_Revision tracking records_

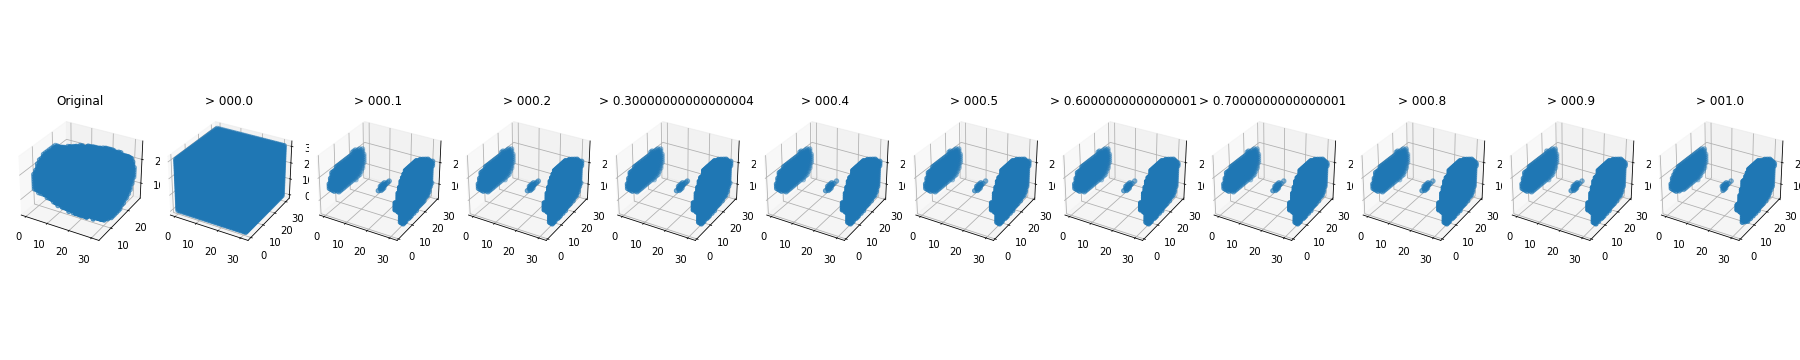
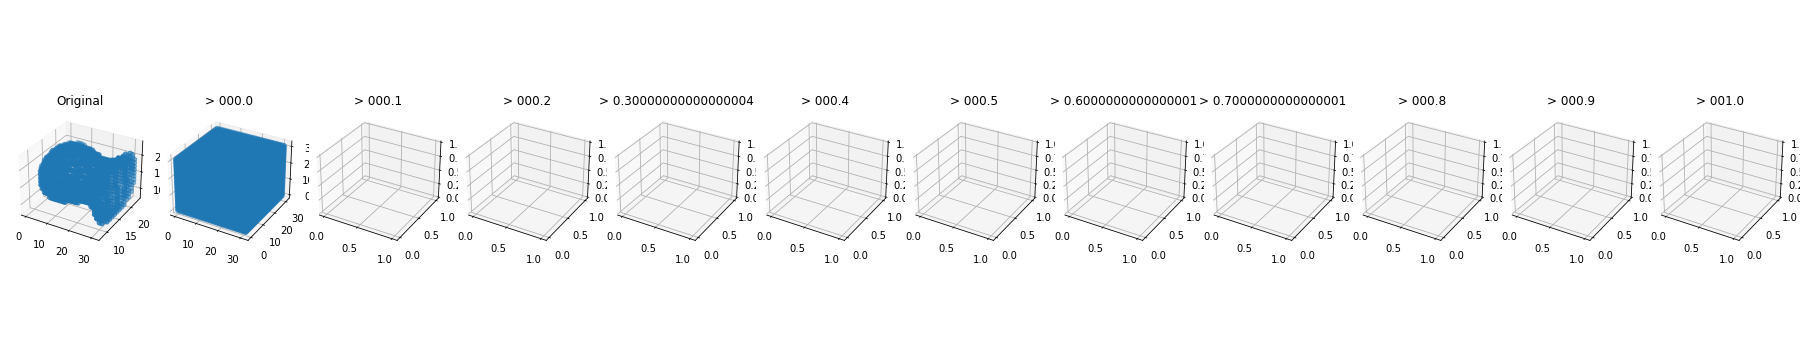
Still not fixed... damn

diff --git a/3d_autoencoder_cleanup.py b/3d_autoencoder_cleanup.py
@@ -123,7 +123,7 @@ def generate_img_of_decodings_expanded(encodings, decodings, thresholds=[.9, .95
     rows = 1
     fig = plt.figure(figsize=(25, 5))
     n = len(thresholds) + 1
-
+    encoding_res = len(encodings[0])
     ax = fig.add_subplot(rows, n, 1, projection='3d')
     elem1 = np.argwhere(encodings[0])
     ax.set_title("Original")
@@ -131,7 +131,10 @@ def generate_img_of_decodings_expanded(encodings, decodings, thresholds=[.9, .95
     for i, tresh in enumerate(thresholds):
         cnt = i + 1
         ax = fig.add_subplot(rows, n, cnt + 1, projection='3d')
-        ax.set_title(f"> {tresh:05}")
+        ax.set_title(f"> {tresh:05.5f}")
+        ax.set_xlim(0, encoding_res)
+        ax.set_ylim(0, encoding_res)
+        ax.set_zlim(0, encoding_res)
         elem2 = np.argwhere(decodings[0] >= tresh)
         ax.scatter(elem2[:, 0], elem2[:, 1], elem2[:, 2], cmap="Greys_r")
 
@@ -202,8 +205,6 @@ cut_point = .1
 x_train, x_test = train_test_split(data.astype(np.float), shuffle=True, test_size=.1)
 f"Training: {x_train.shape} | Test: {x_test.shape}"
 
-
-
 # %% [markdown]
 # ## The model building blocks
 # This is where the model starts. To step up the game, I used subclassing to modularized the model and make it seem cleaner.
@@ -211,11 +212,11 @@ f"Training: {x_train.shape} | Test: {x_test.shape}"
 # I was inspired by following resources
 # - https://stackoverflow.com/a/58526969/4162265
 # - https://www.tensorflow.org/guide/keras/custom_layers_and_models#putting_it_all_together_an_end-to-end_example
-# 
+#
 # I took most of the conceptual ideas from the paper that inspired this code:
 # [http://arxiv.org/abs/1608.04236](Generative and Discriminative Voxel Modeling with Convolutional Neural Networks) by Brock et. al.
 # Luckily he provides a quick run down in a [https://www.youtube.com/watch?v=LtpU1yBStlU](video)
-# I also took inspiration from his code on [https://github.com/ajbrock/Generative-and-Discriminative-Voxel-Modeling](Github) in order to understand and debug. 
+# I also took inspiration from his code on [https://github.com/ajbrock/Generative-and-Discriminative-Voxel-Modeling](Github) in order to understand and debug.
 # (But this is for rather advanced Python coders as you might not get everything immediately. The code is written in a framework I don't really know called Lasagne. It is based on Theano. So there was little copy pasting here possible.)
 #
 
@@ -226,6 +227,7 @@ f"Training: {x_train.shape} | Test: {x_test.shape}"
 # I might drop the dropout layer in the future as it seems to have fallen from grace.
 
 WITH_DROP = True
+
 
 class EncoderUnit(Layer):
     def __init__(self, num_filters, name="encoder_unit", **kwargs) -> None:
@@ -262,7 +264,7 @@ class DecoderUnit(Layer):
     def call(self, inputs, **kwargs):
         x = self.conv(inputs)
         if WITH_DROP:
-            x = self.drop(x)        
+            x = self.drop(x)
         x = self.norm(x)
         return x
 
@@ -290,8 +292,8 @@ class Sampling(Layer):
 # That's called "getting stuck in a local optimum". Pretty unfortunate, if that optimum is a very bad one.
 #
 # The solution is weighting correctly predicted cells that are empty less than hitting a filled cell.
-# Additionally, I decided to not take the mean of the sum, because this does not produce a large flow of loss back into the model. Or at least that was my intuition. 
-# The general design for the code was taken from [https://stackoverflow.com/questions/61799546/how-to-custom-losses-by-subclass-tf-keras-losses-loss-class-in-tensorflow2-x](here) 
+# Additionally, I decided to not take the mean of the sum, because this does not produce a large flow of loss back into the model. Or at least that was my intuition.
+# The general design for the code was taken from [https://stackoverflow.com/questions/61799546/how-to-custom-losses-by-subclass-tf-keras-losses-loss-class-in-tensorflow2-x](here)
 
 
 class WeightedBinaryCrossEntropy(tf.keras.losses.Loss):
@@ -303,17 +305,22 @@ class WeightedBinaryCrossEntropy(tf.keras.losses.Loss):
     reduction: Type of tf.keras.losses.Reduction to apply to loss.
     name: Name of the loss function.
     """
-    def __init__(self, penalty, reduction=tf.keras.losses.Reduction.AUTO, name='weighted_binary_crossentropy'):
+    def __init__(self,
+                 penalty,
+                 clip_margin=1e-3,
+                 reduction=tf.keras.losses.Reduction.AUTO,
+                 name='weighted_binary_crossentropy'):
         super().__init__(reduction=reduction, name=name)
         self.penalty = penalty
+        self.clip_margin = clip_margin
 
     def call(self, y_true, y_pred):
-        return WeightedBinaryCrossEntropy.wbce(y_true, y_pred, self.penalty)[0]
+        return WeightedBinaryCrossEntropy.wbce(y_true, y_pred, self.penalty, self.clip_margin)[0]
 
     @staticmethod
-    def wbce(y_true, y_pred, penalty):
+    def wbce(y_true, y_pred, penalty, clip_margin=1e-3):
         penalty *= 100
-        clipped_y_pred = WeightedBinaryCrossEntropy.clip_pred(y_pred, 1e-7, 1.0 - 1e-7)
+        clipped_y_pred = WeightedBinaryCrossEntropy.clip_pred(y_pred, clip_margin, 1.0 - clip_margin)
         binary_cross_entropy = -(penalty * y_true * tf.math.log(clipped_y_pred) + (100 - penalty) *
                                  (1.0 - y_true) * tf.math.log(1.0 - clipped_y_pred)) / 100.0
         loss = tf.reduce_sum(binary_cross_entropy)
@@ -331,7 +338,7 @@ class WeightedBinaryCrossEntropy(tf.keras.losses.Loss):
 # I don't think they are very comlicated to understand, given that I have abtracted the processing units away.
 
 ## %% [markdown]
-# What's important in the encoder is that I return the last layer which is flattend AND the previous layer which is unflattend. 
+# What's important in the encoder is that I return the last layer which is flattend AND the previous layer which is unflattend.
 # With this approach, I can bridge shapes onto the decoder.
 
 
@@ -429,27 +436,30 @@ class AutoEncoder(Model):
 ## %% [markdown]
 # I create a function that rescales the values in the data to a range that I see fit.
 # The reason is that Brock et al. found out that that a modification boosts the models performance significantly.
-# If you use tensorboard, you can view the output distributions of the predictions. 
-# They will shows you how the model either predicts one or another value in the decoding phase. 
+# If you use tensorboard, you can view the output distributions of the predictions.
+# They will shows you how the model either predicts one or another value in the decoding phase.
 # For more on this, read the paper. It is pretty easy to understand.
-#   
+#
+
 
 def _rebase(x1, x2, min_val, max_val):
     x1 = (x1 * (max_val - min_val)) + min_val
     x2 = (x2 * (max_val - min_val)) + min_val
     return x1, x2
 
+
 ## %% [markdown]
 # Hyperparams. This needs no explanation.
-penalty = .90
+penalty = .97
 learning_rate = 0.01
-comment = "refactored no dropout"
+comment = "fixed"
 lbound, ubound = -1, 2
-batch_size = 4
+batch_size = 5
 output_dim = 300
+clip_margin = 1e-3
 
 autoencoder = AutoEncoder(data_shape=data_shape, output_dim=output_dim, verbose=2)
-loss_fn = WeightedBinaryCrossEntropy(penalty=penalty)
+loss_fn = WeightedBinaryCrossEntropy(penalty=penalty, clip_margin=clip_margin)
 opt_cl = opt.SGD(learning_rate=learning_rate, nesterov=True, momentum=.9)
 opt_cl = opt.Adam(learning_rate=learning_rate)
 
@@ -461,6 +471,7 @@ x_test_mod, y_test_mod = _rebase(x_test, x_test, 0, 1)
 x_train_mod, y_train_mod = _rebase(x_train, x_train, lbound, ubound)
 x_test_mod, y_test_mod = _rebase(x_test, x_test, 0, 1)
 
+
 # %% [markdown]
 # Some minor stuff with regards to tensorboard. This code helped debugging my model.
 def construct_log_dir(elements=[]):
@@ -469,11 +480,12 @@ def construct_log_dir(elements=[]):
 
 
 elems = [
-    f"[{lbound:07.7f} & {ubound:07.7f}]",
-    f"[{penalty:05.5f}]",
-    f"[{learning_rate:07.7f}]",
-    f"[{batch_size:02d}]",
-    f"[{output_dim:03d}]",
+    f"bounds[{lbound:07.7f} & {ubound:07.7f}]",
+    f"penalty[{penalty:05.5f}]",
+    f"lr[{learning_rate:07.7f}]",
+    f"clip[{clip_margin:07.7f}]",
+    f"batch[{batch_size:02d}]",
+    f"dim[{output_dim:03d}]",
     f"{comment}" if comment else "NA",
 ]
 
@@ -562,7 +574,7 @@ image_log_callback = CustomCallback(validation_data, penalty=penalty)
 history = autoencoder.fit(
     x_train_mod,
     y_train_mod,
-    epochs=25,
+    epochs=100,
     batch_size=batch_size,
     shuffle=True,
     validation_data=validation_data,

diff --git a/3d_autoencoder.py b/3d_autoencoder.py
@@ -283,15 +283,17 @@ x_test_mod, y_test_mod = _rebase(x_test, x_test, 0, 1)
 
 
 def construct_log_dir(elements=[]):
-    log_dir = f"logs/{datetime.now().strftime('%H%M%S')}/" + " - ".join(elements)
+    log_dir = f"logs/{datetime.now().strftime('%m%d%H%M%S')}/" + " - ".join(elements)
     return log_dir
 
 
 elems = [
-    f"[{lbound:07.7f} & {ubound:07.7f}]",
-    f"[{penalty:05.5f}]",
-    f"[{learning_rate:07.7f}]",
-    f"[{batch_size:02d}]",
+    f"bounds[{lbound:07.7f} & {ubound:07.7f}]",
+    f"penalty[{penalty:05.5f}]",
+    f"lr[{learning_rate:07.7f}]",
+    # f"clip[{clip_margin:07.7f}]",
+    f"batch[{batch_size:02d}]",
+    # f"dim[{output_dim:03d}]",
     f"{comment}" if comment else "NA",
 ]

_YOUR OBJECTIVE_
Return, word for word, the lines of the data above from the line with "y_pred, self.penalty, self.clip_margin)[0]" through the line with "penalty *= 100", inclusive.

_ANSWER SECTION_
+        return WeightedBinaryCrossEntropy.wbce(y_true, y_pred, self.penalty, self.clip_margin)[0]
 
     @staticmethod
-    def wbce(y_true, y_pred, penalty):
+    def wbce(y_true, y_pred, penalty, clip_margin=1e-3):
         penalty *= 100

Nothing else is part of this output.